Seis Días, digital collage (2014). Courtesy of the Museum of Modern Art.

Seis Días, digital collage (2014). Courtesy of the Museum of Modern Art.

2. Zines: Collaborations and Publications in NYC at the Museum of Modern Art 
Drawing on the museum’s extensive zine collection, MoMA library staff will explore the ways in which alternative forms of self-publishing promote artistic collaboration in this ongoing discussion series. This week’s event will feature writer, art historian, and artist Barbara Calderón.

Location: Museum of Modern Art, Sculpture Garden, 11 West 53rd Street
Price: Free
Time: 3 p.m.

—Sarah Cascone

Wednesday, August 30

Image courtesy of Galeria Nara Roesler.

3. “summer guests #3: material and context” at Galeria Nara Roesler 
For the final summer “GNR Presents,” artists Alexandre Arrechea and Nari Ward will talk about their respective practices.
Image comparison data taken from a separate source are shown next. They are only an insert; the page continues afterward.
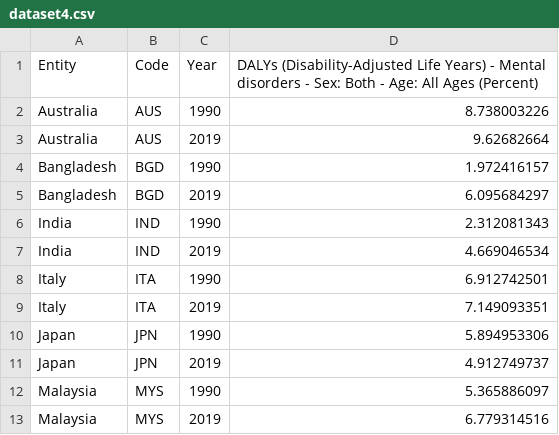
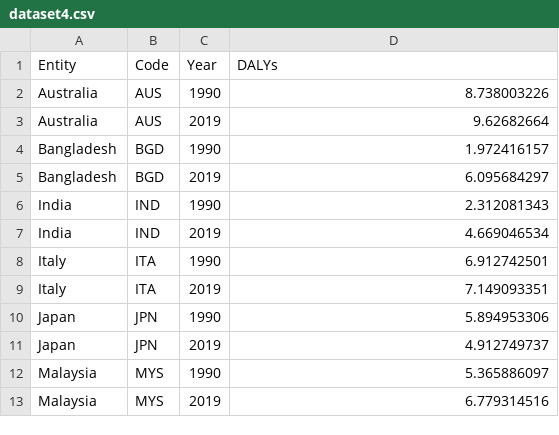
Before and after one commit to ashley0416/FIT3179_A2, a CSV file: dataset4.csv, drawn as a sheet.

Commit message:
Update dataset4.csv

```diff
--- a/dataset4.csv
+++ b/dataset4.csv
@@ -1,2 +1,2 @@
-Entity,Code,Year,DALYs (Disability-Adjusted Life Years) - Mental disorders - Sex: Both - Age: All Ages (Percent)
+Entity,Code,Year,DALYs
 Australia,AUS,1990,8.738003226
```
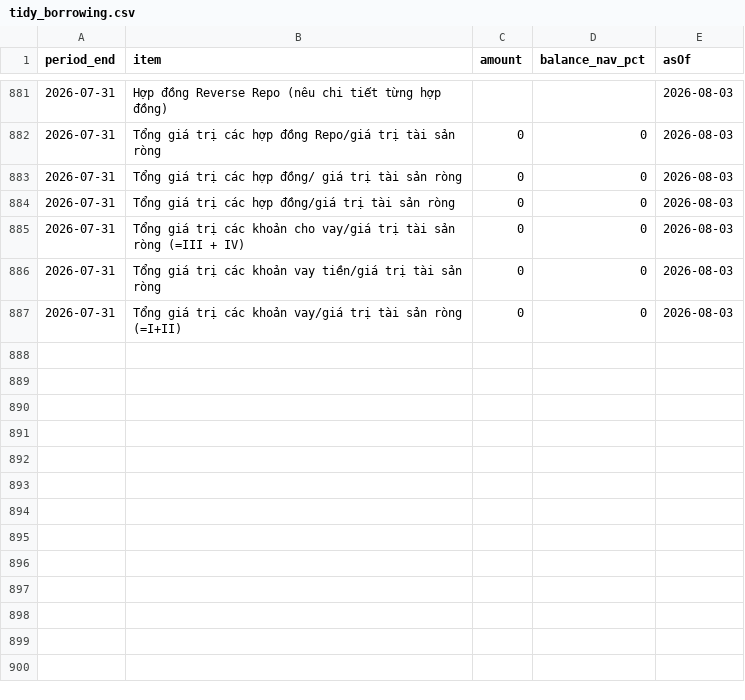
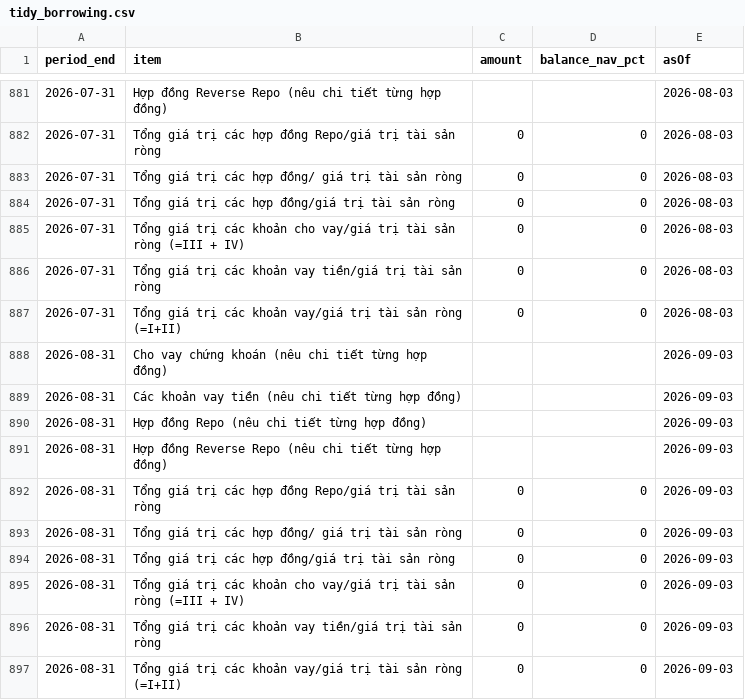
Before and after one commit to vhoanghac/VN-Funds-Dashboard, a CSV file: public/data/DCDS/tidied/tidy_borrowing.csv, drawn as a sheet; only a part is shown, gaps mark what is left out.

```diff
--- a/public/data/DCDS/tidied/tidy_borrowing.csv
+++ b/public/data/DCDS/tidied/tidy_borrowing.csv
@@ -887 +887,11 @@ period_end,item,amount,balance_nav_pct,asOf
 2026-07-31,Tổng giá trị các khoản vay/giá trị tài sản ròng (=I+II),0,0,2026-08-03
+2026-08-31,Cho vay chứng khoán (nêu chi tiết từng hợp đồng),,,2026-09-03
+2026-08-31,Các khoản vay tiền (nêu chi tiết từng hợp đồng),,,2026-09-03
+2026-08-31,Hợp đồng Repo (nêu chi tiết từng hợp đồng),,,2026-09-03
+2026-08-31,Hợp đồng Reverse Repo (nêu chi tiết từng hợp đồng),,,2026-09-03
+2026-08-31,Tổng giá trị các hợp đồng Repo/giá trị tài sản ròng,0,0,2026-09-03
+2026-08-31,Tổng giá trị các hợp đồng/ giá trị tài sản ròng,0,0,2026-09-03
+2026-08-31,Tổng giá trị các hợp đồng/giá trị tài sản ròng,0,0,2026-09-03
+2026-08-31,Tổng giá trị các khoản cho vay/giá trị tài sản ròng (=III + IV),0,0,2026-09-03
+2026-08-31,Tổng giá trị các khoản vay tiền/giá trị tài sản ròng,0,0,2026-09-03
+2026-08-31,Tổng giá trị các khoản vay/giá trị tài sản ròng (=I+II),0,0,2026-09-03
```
Also changed, not shown: public/data/DCDS/tidied/tidy_assets.csv, public/data/DCDS/tidied/tidy_indicators.csv, 6 other files.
Both are interested in re-contextualizing objects as a way of creating social and political commentaries.

Location: Galeria Nara Roesler, 22 East 68th Street, 3R
Price: Free, RSVP here
Time: 6 p.m.
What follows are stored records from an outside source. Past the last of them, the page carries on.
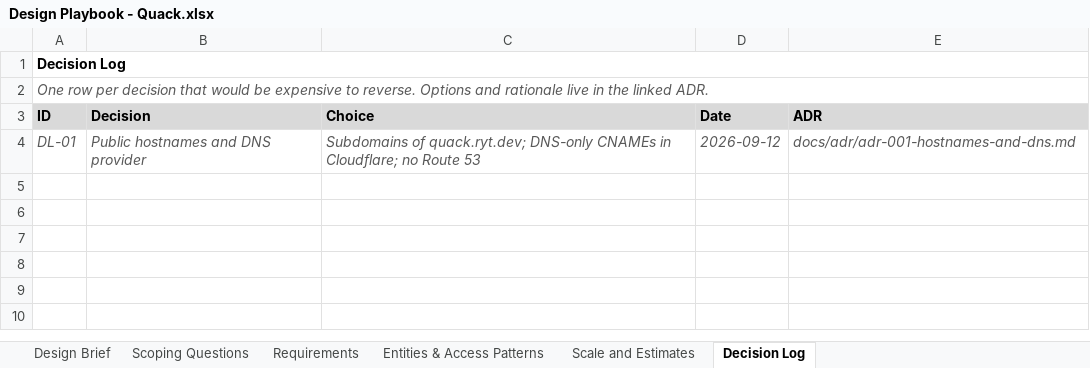
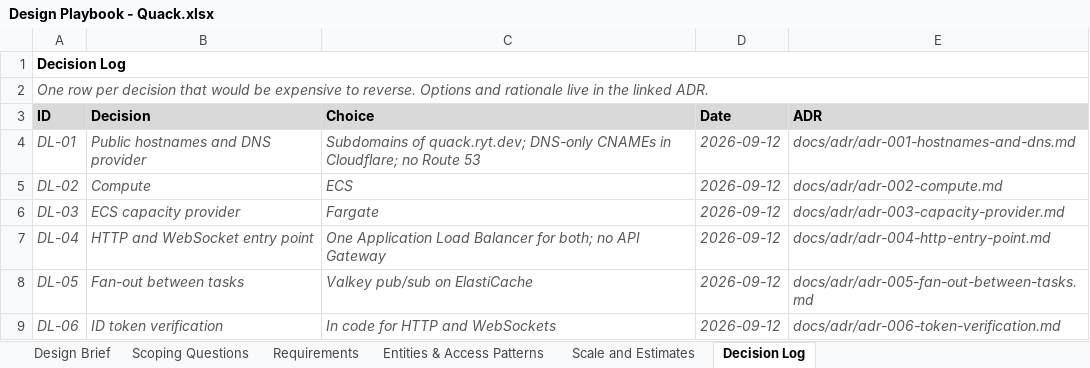
Before and after one commit to fractionalJoe/quack, an Excel workbook: docs/discovery/Design Playbook - Quack.xlsx, sheet Decision Log, drawn as a sheet; values as stored, in another font and other column widths than the file's, no borders; the diff names each change by its address in the sheet, - before the commit and + after, or states it on an @@ line.

```diff
--- a/docs/discovery/Design Playbook - Quack.xlsx (sheet Decision Log)
+++ b/docs/discovery/Design Playbook - Quack.xlsx (sheet Decision Log)
+row 5: DL-02 | Compute | ECS | 2026-09-12 | docs/adr/adr-002-compute.md
+row 6: DL-03 | ECS capacity provider | Fargate | 2026-09-12 | docs/adr/adr-003-capacity-provider.md
+row 7: DL-04 | HTTP and WebSocket entry point | One Application Load Balancer for both; no API Gateway | 2026-09-12 | docs/adr/adr-004-http-entry-point.md
+row 8: DL-05 | Fan-out between tasks | Valkey pub/sub on ElastiCache | 2026-09-12 | docs/adr/adr-005-fan-out-between-tasks.md
+row 9: DL-06 | ID token verification | In code for HTTP and WebSockets | 2026-09-12 | docs/adr/adr-006-token-verification.md
```
Also changed, not shown: 1 other file.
—Eileen Kinsella

Thursday, August 31

Jenny Sabin Studio's "Lumen" at MoMA PS1's Courtyard. Image courtesy of MoMA PS1, © Jenny Sabin Studio.
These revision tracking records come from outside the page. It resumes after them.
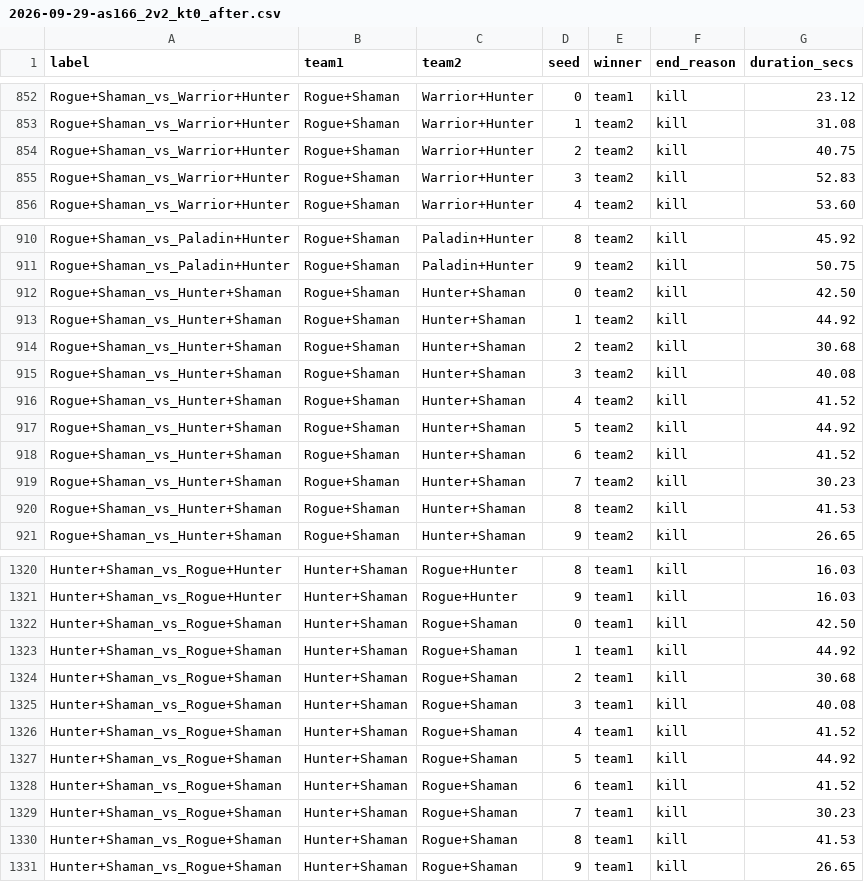
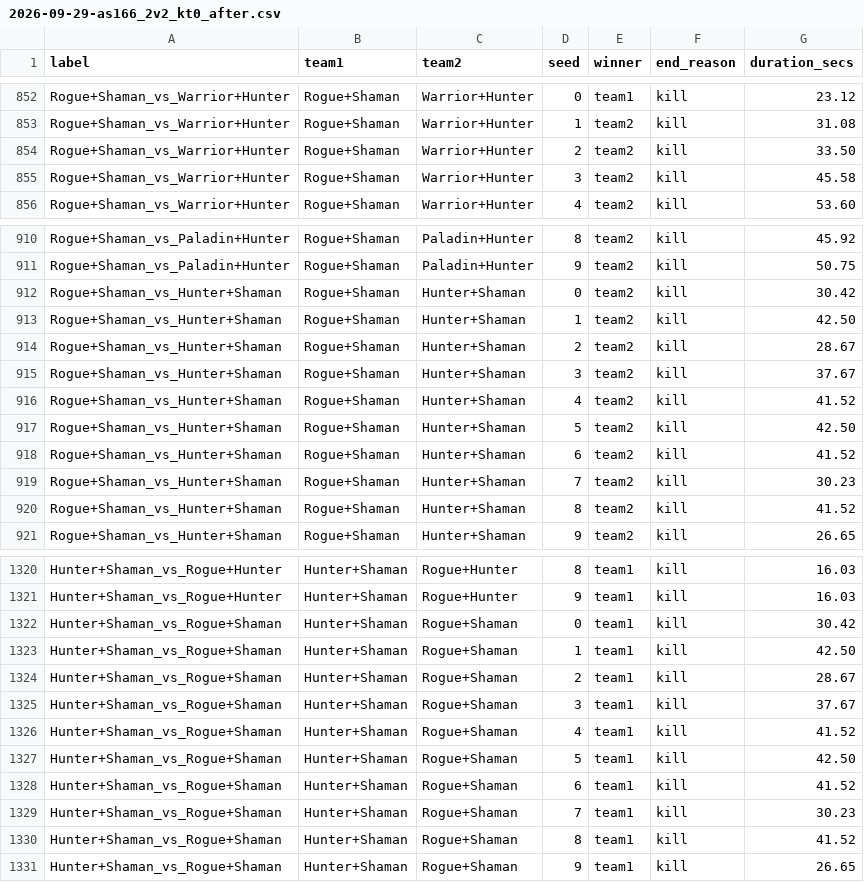
Before and after one commit to dwalker-va/arenasim-prototype, a CSV file: docs/design/balance/2026-09-29-as166_2v2_kt0_after.csv, drawn as a sheet; only a part is shown, gaps mark what is left out; the diff covers the shown part only.

```diff
--- a/docs/design/balance/2026-09-29-as166_2v2_kt0_after.csv
+++ b/docs/design/balance/2026-09-29-as166_2v2_kt0_after.csv
@@ -853,4 +853,4 @@ Rogue+Shaman_vs_Warrior+Hunter,Rogue+Shaman,Warrior+Hunter,0,team1,kill,23.12
 Rogue+Shaman_vs_Warrior+Hunter,Rogue+Shaman,Warrior+Hunter,1,team2,kill,31.08
-Rogue+Shaman_vs_Warrior+Hunter,Rogue+Shaman,Warrior+Hunter,2,team2,kill,40.75
-Rogue+Shaman_vs_Warrior+Hunter,Rogue+Shaman,Warrior+Hunter,3,team2,kill,52.83
+Rogue+Shaman_vs_Warrior+Hunter,Rogue+Shaman,Warrior+Hunter,2,team2,kill,33.50
+Rogue+Shaman_vs_Warrior+Hunter,Rogue+Shaman,Warrior+Hunter,3,team2,kill,45.58
 Rogue+Shaman_vs_Warrior+Hunter,Rogue+Shaman,Warrior+Hunter,4,team2,kill,53.60
@@ -911,11 +911,11 @@ Rogue+Shaman_vs_Paladin+Hunter,Rogue+Shaman,Paladin+Hunter,8,team2,kill,45.92
 Rogue+Shaman_vs_Paladin+Hunter,Rogue+Shaman,Paladin+Hunter,9,team2,kill,50.75
-Rogue+Shaman_vs_Hunter+Shaman,Rogue+Shaman,Hunter+Shaman,0,team2,kill,42.50
-Rogue+Shaman_vs_Hunter+Shaman,Rogue+Shaman,Hunter+Shaman,1,team2,kill,44.92
-Rogue+Shaman_vs_Hunter+Shaman,Rogue+Shaman,Hunter+Shaman,2,team2,kill,30.68
-Rogue+Shaman_vs_Hunter+Shaman,Rogue+Shaman,Hunter+Shaman,3,team2,kill,40.08
+Rogue+Shaman_vs_Hunter+Shaman,Rogue+Shaman,Hunter+Shaman,0,team2,kill,30.42
+Rogue+Shaman_vs_Hunter+Shaman,Rogue+Shaman,Hunter+Shaman,1,team2,kill,42.50
+Rogue+Shaman_vs_Hunter+Shaman,Rogue+Shaman,Hunter+Shaman,2,team2,kill,28.67
+Rogue+Shaman_vs_Hunter+Shaman,Rogue+Shaman,Hunter+Shaman,3,team2,kill,37.67
 Rogue+Shaman_vs_Hunter+Shaman,Rogue+Shaman,Hunter+Shaman,4,team2,kill,41.52
-Rogue+Shaman_vs_Hunter+Shaman,Rogue+Shaman,Hunter+Shaman,5,team2,kill,44.92
+Rogue+Shaman_vs_Hunter+Shaman,Rogue+Shaman,Hunter+Shaman,5,team2,kill,42.50
 Rogue+Shaman_vs_Hunter+Shaman,Rogue+Shaman,Hunter+Shaman,6,team2,kill,41.52
 Rogue+Shaman_vs_Hunter+Shaman,Rogue+Shaman,Hunter+Shaman,7,team2,kill,30.23
-Rogue+Shaman_vs_Hunter+Shaman,Rogue+Shaman,Hunter+Shaman,8,team2,kill,41.53
+Rogue+Shaman_vs_Hunter+Shaman,Rogue+Shaman,Hunter+Shaman,8,team2,kill,41.52
 Rogue+Shaman_vs_Hunter+Shaman,Rogue+Shaman,Hunter+Shaman,9,team2,kill,26.65
@@ -1321,11 +1321,11 @@ Hunter+Shaman_vs_Rogue+Hunter,Hunter+Shaman,Rogue+Hunter,8,team1,kill,16.03
 Hunter+Shaman_vs_Rogue+Hunter,Hunter+Shaman,Rogue+Hunter,9,team1,kill,16.03
-Hunter+Shaman_vs_Rogue+Shaman,Hunter+Shaman,Rogue+Shaman,0,team1,kill,42.50
-Hunter+Shaman_vs_Rogue+Shaman,Hunter+Shaman,Rogue+Shaman,1,team1,kill,44.92
-Hunter+Shaman_vs_Rogue+Shaman,Hunter+Shaman,Rogue+Shaman,2,team1,kill,30.68
-Hunter+Shaman_vs_Rogue+Shaman,Hunter+Shaman,Rogue+Shaman,3,team1,kill,40.08
+Hunter+Shaman_vs_Rogue+Shaman,Hunter+Shaman,Rogue+Shaman,0,team1,kill,30.42
+Hunter+Shaman_vs_Rogue+Shaman,Hunter+Shaman,Rogue+Shaman,1,team1,kill,42.50
+Hunter+Shaman_vs_Rogue+Shaman,Hunter+Shaman,Rogue+Shaman,2,team1,kill,28.67
+Hunter+Shaman_vs_Rogue+Shaman,Hunter+Shaman,Rogue+Shaman,3,team1,kill,37.67
 Hunter+Shaman_vs_Rogue+Shaman,Hunter+Shaman,Rogue+Shaman,4,team1,kill,41.52
-Hunter+Shaman_vs_Rogue+Shaman,Hunter+Shaman,Rogue+Shaman,5,team1,kill,44.92
+Hunter+Shaman_vs_Rogue+Shaman,Hunter+Shaman,Rogue+Shaman,5,team1,kill,42.50
 Hunter+Shaman_vs_Rogue+Shaman,Hunter+Shaman,Rogue+Shaman,6,team1,kill,41.52
 Hunter+Shaman_vs_Rogue+Shaman,Hunter+Shaman,Rogue+Shaman,7,team1,kill,30.23
-Hunter+Shaman_vs_Rogue+Shaman,Hunter+Shaman,Rogue+Shaman,8,team1,kill,41.53
+Hunter+Shaman_vs_Rogue+Shaman,Hunter+Shaman,Rogue+Shaman,8,team1,kill,41.52
 Hunter+Shaman_vs_Rogue+Shaman,Hunter+Shaman,Rogue+Shaman,9,team1,kill,26.65
```
Also changed, not shown: 16 edited cells elsewhere in this file, docs/design/balance/2026-09-29-as166_2v2_after.csv, docs/design/balance/2026-09-29-as166_2v2_arm_free_flare.csv, 13 other files.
Jenny Sabin Studio’s “Lumen” at MoMA PS1’s courtyard. Image courtesy of MoMA PS1, © Jenny Sabin Studio.

4. “Night at the Museum: Lumen Closing Party” at MoMA PS1
PS1 is hosting one last nighttime fete to finish out the summer strong. Jenny Sabin Studio’s installation will be lit up for the last weekend of the summer for guests to enjoy with cocktails, snacks, and a DJ set. The galleries will also be open after-hours for visitors to check out the summer exhibits on view, including “Ian Cheng: Emissaries.”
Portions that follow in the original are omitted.